__THE DATA__
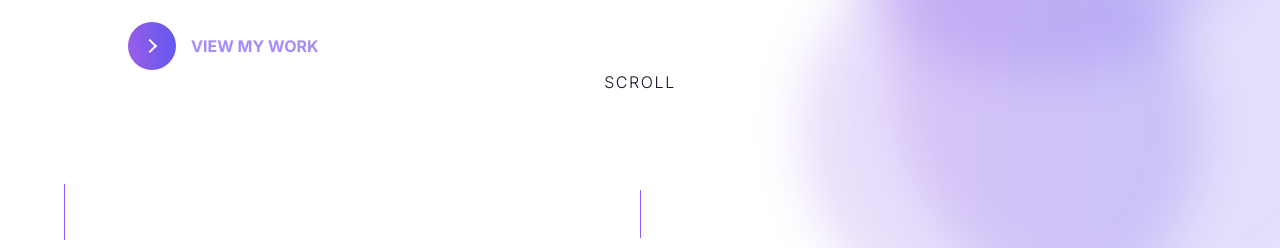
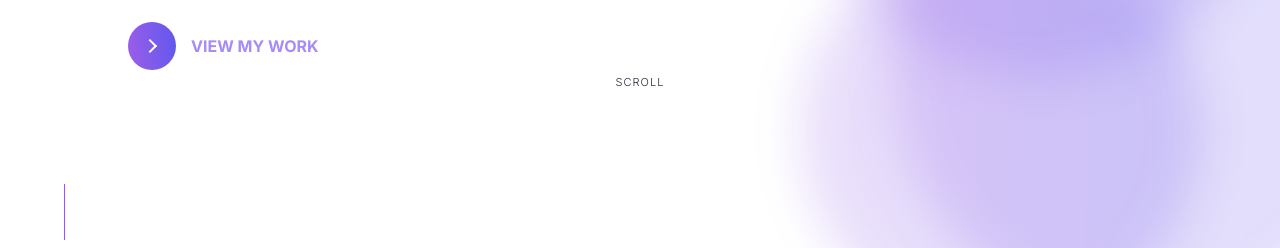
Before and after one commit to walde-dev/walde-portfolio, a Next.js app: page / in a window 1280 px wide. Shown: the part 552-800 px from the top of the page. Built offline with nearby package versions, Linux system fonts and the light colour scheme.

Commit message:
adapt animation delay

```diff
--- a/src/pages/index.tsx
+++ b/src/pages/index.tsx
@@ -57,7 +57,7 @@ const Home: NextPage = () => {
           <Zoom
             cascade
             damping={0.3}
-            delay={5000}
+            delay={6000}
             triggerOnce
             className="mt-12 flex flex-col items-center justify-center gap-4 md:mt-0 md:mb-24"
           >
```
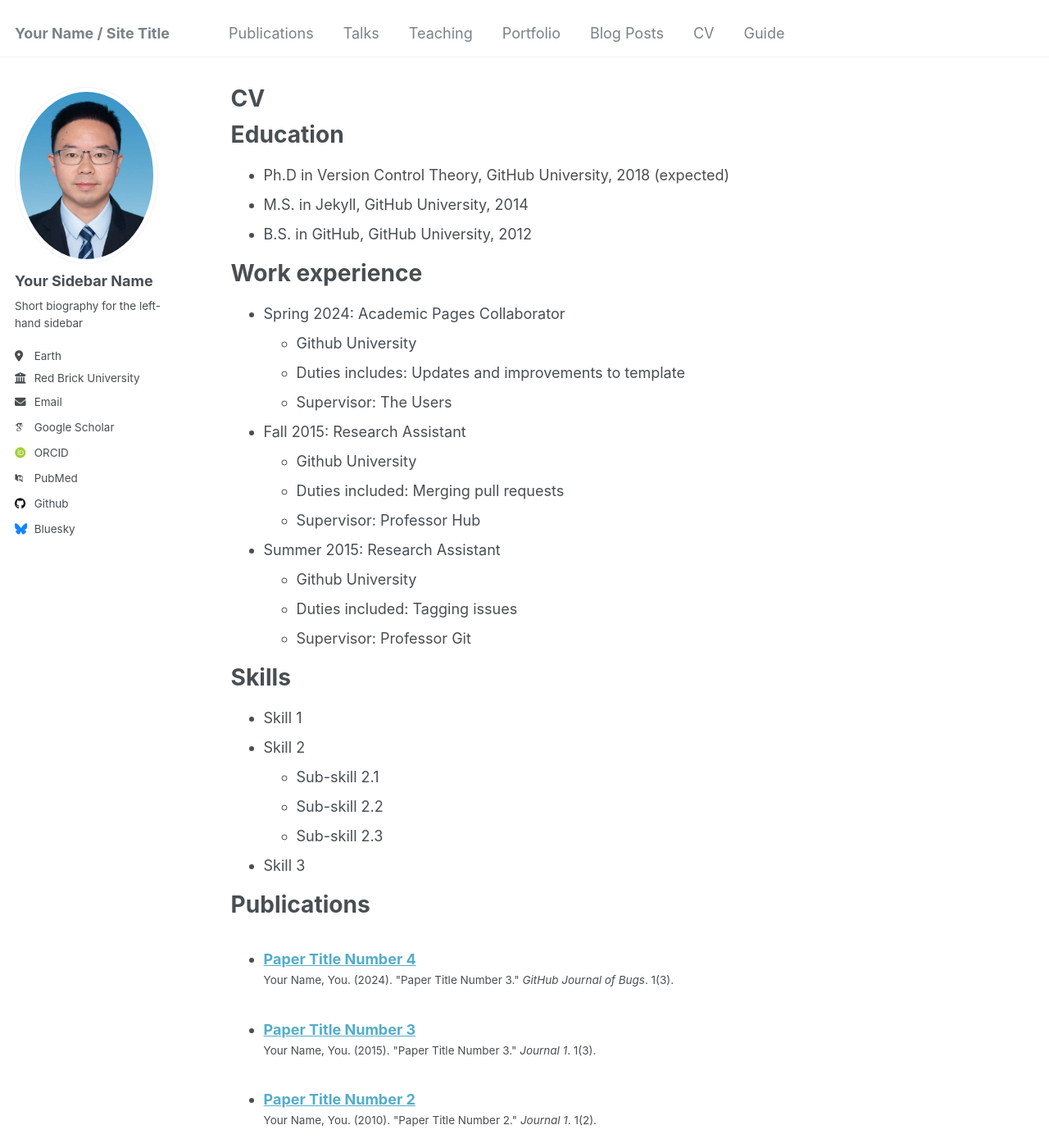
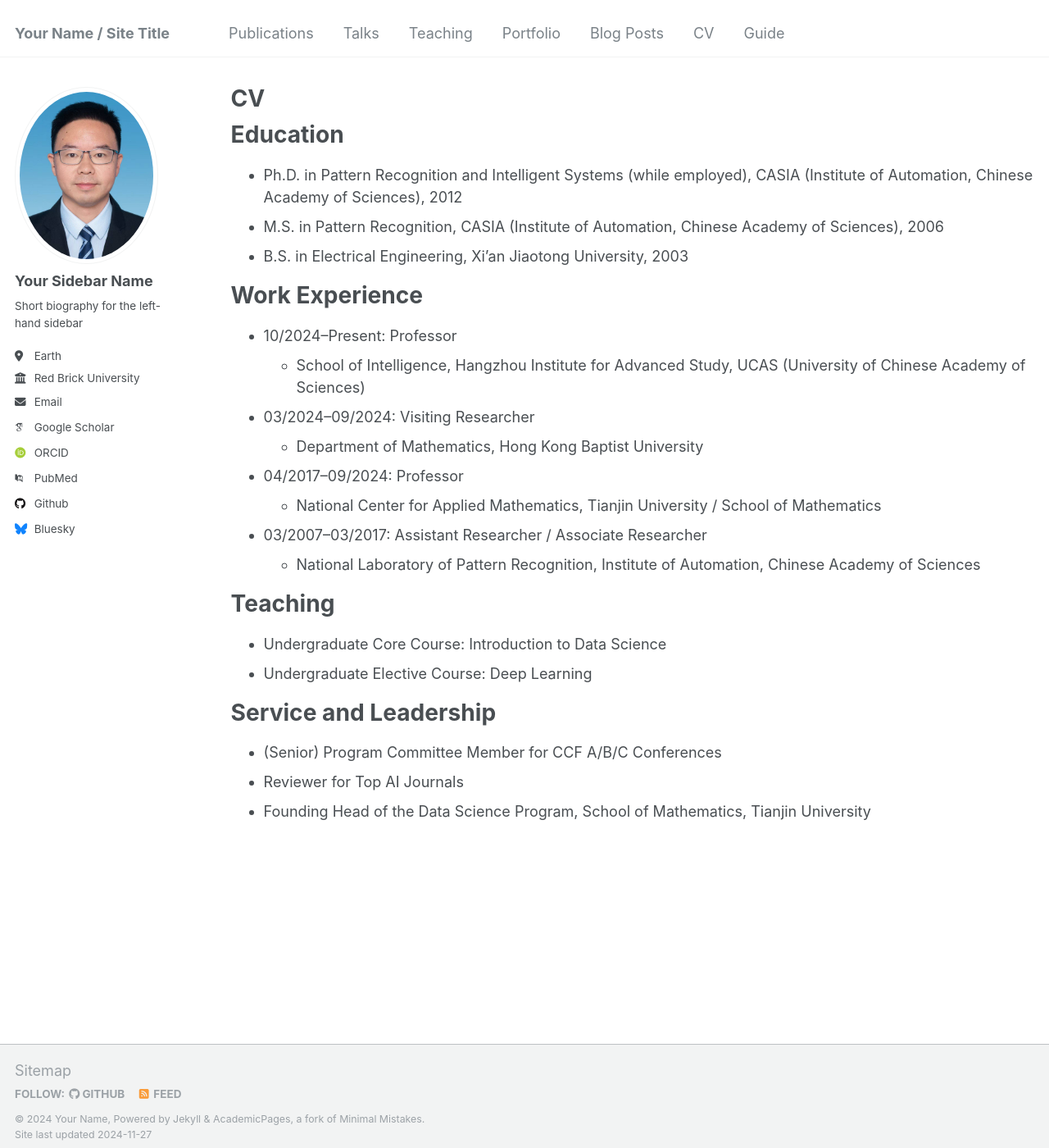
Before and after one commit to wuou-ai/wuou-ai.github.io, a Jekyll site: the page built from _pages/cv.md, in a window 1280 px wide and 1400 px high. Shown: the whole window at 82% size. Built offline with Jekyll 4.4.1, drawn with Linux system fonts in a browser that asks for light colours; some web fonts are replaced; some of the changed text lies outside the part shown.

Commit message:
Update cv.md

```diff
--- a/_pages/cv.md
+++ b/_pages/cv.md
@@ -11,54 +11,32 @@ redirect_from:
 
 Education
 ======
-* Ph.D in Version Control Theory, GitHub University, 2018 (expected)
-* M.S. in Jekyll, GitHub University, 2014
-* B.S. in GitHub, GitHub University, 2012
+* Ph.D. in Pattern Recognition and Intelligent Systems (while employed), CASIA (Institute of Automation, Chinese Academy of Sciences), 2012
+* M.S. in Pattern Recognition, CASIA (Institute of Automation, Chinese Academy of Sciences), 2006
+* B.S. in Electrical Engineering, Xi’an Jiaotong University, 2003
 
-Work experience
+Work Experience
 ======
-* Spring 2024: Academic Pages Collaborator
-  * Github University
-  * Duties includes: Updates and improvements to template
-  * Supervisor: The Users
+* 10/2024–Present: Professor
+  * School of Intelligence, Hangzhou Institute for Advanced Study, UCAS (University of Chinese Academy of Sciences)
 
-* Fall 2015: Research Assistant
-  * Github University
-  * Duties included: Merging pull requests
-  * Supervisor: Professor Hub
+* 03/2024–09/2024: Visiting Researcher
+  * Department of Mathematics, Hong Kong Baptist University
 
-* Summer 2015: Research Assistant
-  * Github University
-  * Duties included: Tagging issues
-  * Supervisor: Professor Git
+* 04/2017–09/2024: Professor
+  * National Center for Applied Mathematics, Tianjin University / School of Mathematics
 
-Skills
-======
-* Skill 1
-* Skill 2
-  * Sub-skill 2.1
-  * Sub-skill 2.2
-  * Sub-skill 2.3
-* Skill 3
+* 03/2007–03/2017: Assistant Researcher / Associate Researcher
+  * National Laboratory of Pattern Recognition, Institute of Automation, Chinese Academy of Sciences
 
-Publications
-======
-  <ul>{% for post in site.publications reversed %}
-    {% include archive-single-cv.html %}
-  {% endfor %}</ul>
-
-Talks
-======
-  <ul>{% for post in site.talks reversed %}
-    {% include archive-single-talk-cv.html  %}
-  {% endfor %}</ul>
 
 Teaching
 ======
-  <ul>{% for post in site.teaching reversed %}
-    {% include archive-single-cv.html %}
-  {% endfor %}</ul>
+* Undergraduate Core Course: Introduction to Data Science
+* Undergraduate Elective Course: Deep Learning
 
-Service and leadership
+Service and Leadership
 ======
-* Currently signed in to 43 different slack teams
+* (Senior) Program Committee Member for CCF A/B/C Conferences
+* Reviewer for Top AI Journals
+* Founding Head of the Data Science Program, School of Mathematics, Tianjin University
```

__WHAT TO DO__
Write out all the records exactly, omitting the images.

__EXERCISE RESULT__
Before and after one commit to walde-dev/walde-portfolio, a Next.js app: page / in a window 1280 px wide. Shown: the part 552-800 px from the top of the page. Built offline with nearby package versions, Linux system fonts and the light colour scheme.

Commit message:
adapt animation delay

```diff
--- a/src/pages/index.tsx
+++ b/src/pages/index.tsx
@@ -57,7 +57,7 @@ const Home: NextPage = () => {
           <Zoom
             cascade
             damping={0.3}
-            delay={5000}
+            delay={6000}
             triggerOnce
             className="mt-12 flex flex-col items-center justify-center gap-4 md:mt-0 md:mb-24"
           >
```
Before and after one commit to wuou-ai/wuou-ai.github.io, a Jekyll site: the page built from _pages/cv.md, in a window 1280 px wide and 1400 px high. Shown: the whole window at 82% size. Built offline with Jekyll 4.4.1, drawn with Linux system fonts in a browser that asks for light colours; some web fonts are replaced; some of the changed text lies outside the part shown.

Commit message:
Update cv.md

```diff
--- a/_pages/cv.md
+++ b/_pages/cv.md
@@ -11,54 +11,32 @@ redirect_from:
 
 Education
 ======
-* Ph.D in Version Control Theory, GitHub University, 2018 (expected)
-* M.S. in Jekyll, GitHub University, 2014
-* B.S. in GitHub, GitHub University, 2012
+* Ph.D. in Pattern Recognition and Intelligent Systems (while employed), CASIA (Institute of Automation, Chinese Academy of Sciences), 2012
+* M.S. in Pattern Recognition, CASIA (Institute of Automation, Chinese Academy of Sciences), 2006
+* B.S. in Electrical Engineering, Xi’an Jiaotong University, 2003
 
-Work experience
+Work Experience
 ======
-* Spring 2024: Academic Pages Collaborator
-  * Github University
-  * Duties includes: Updates and improvements to template
-  * Supervisor: The Users
+* 10/2024–Present: Professor
+  * School of Intelligence, Hangzhou Institute for Advanced Study, UCAS (University of Chinese Academy of Sciences)
 
-* Fall 2015: Research Assistant
-  * Github University
-  * Duties included: Merging pull requests
-  * Supervisor: Professor Hub
+* 03/2024–09/2024: Visiting Researcher
+  * Department of Mathematics, Hong Kong Baptist University
 
-* Summer 2015: Research Assistant
-  * Github University
-  * Duties included: Tagging issues
-  * Supervisor: Professor Git
+* 04/2017–09/2024: Professor
+  * National Center for Applied Mathematics, Tianjin University / School of Mathematics
 
-Skills
-======
-* Skill 1
-* Skill 2
-  * Sub-skill 2.1
-  * Sub-skill 2.2
-  * Sub-skill 2.3
-* Skill 3
+* 03/2007–03/2017: Assistant Researcher / Associate Researcher
+  * National Laboratory of Pattern Recognition, Institute of Automation, Chinese Academy of Sciences
 
-Publications
-======
-  <ul>{% for post in site.publications reversed %}
-    {% include archive-single-cv.html %}
-  {% endfor %}</ul>
-
-Talks
-======
-  <ul>{% for post in site.talks reversed %}
-    {% include archive-single-talk-cv.html  %}
-  {% endfor %}</ul>
 
 Teaching
 ======
-  <ul>{% for post in site.teaching reversed %}
-    {% include archive-single-cv.html %}
-  {% endfor %}</ul>
+* Undergraduate Core Course: Introduction to Data Science
+* Undergraduate Elective Course: Deep Learning
 
-Service and leadership
+Service and Leadership
 ======
-* Currently signed in to 43 different slack teams
+* (Senior) Program Committee Member for CCF A/B/C Conferences
+* Reviewer for Top AI Journals
+* Founding Head of the Data Science Program, School of Mathematics, Tianjin University
```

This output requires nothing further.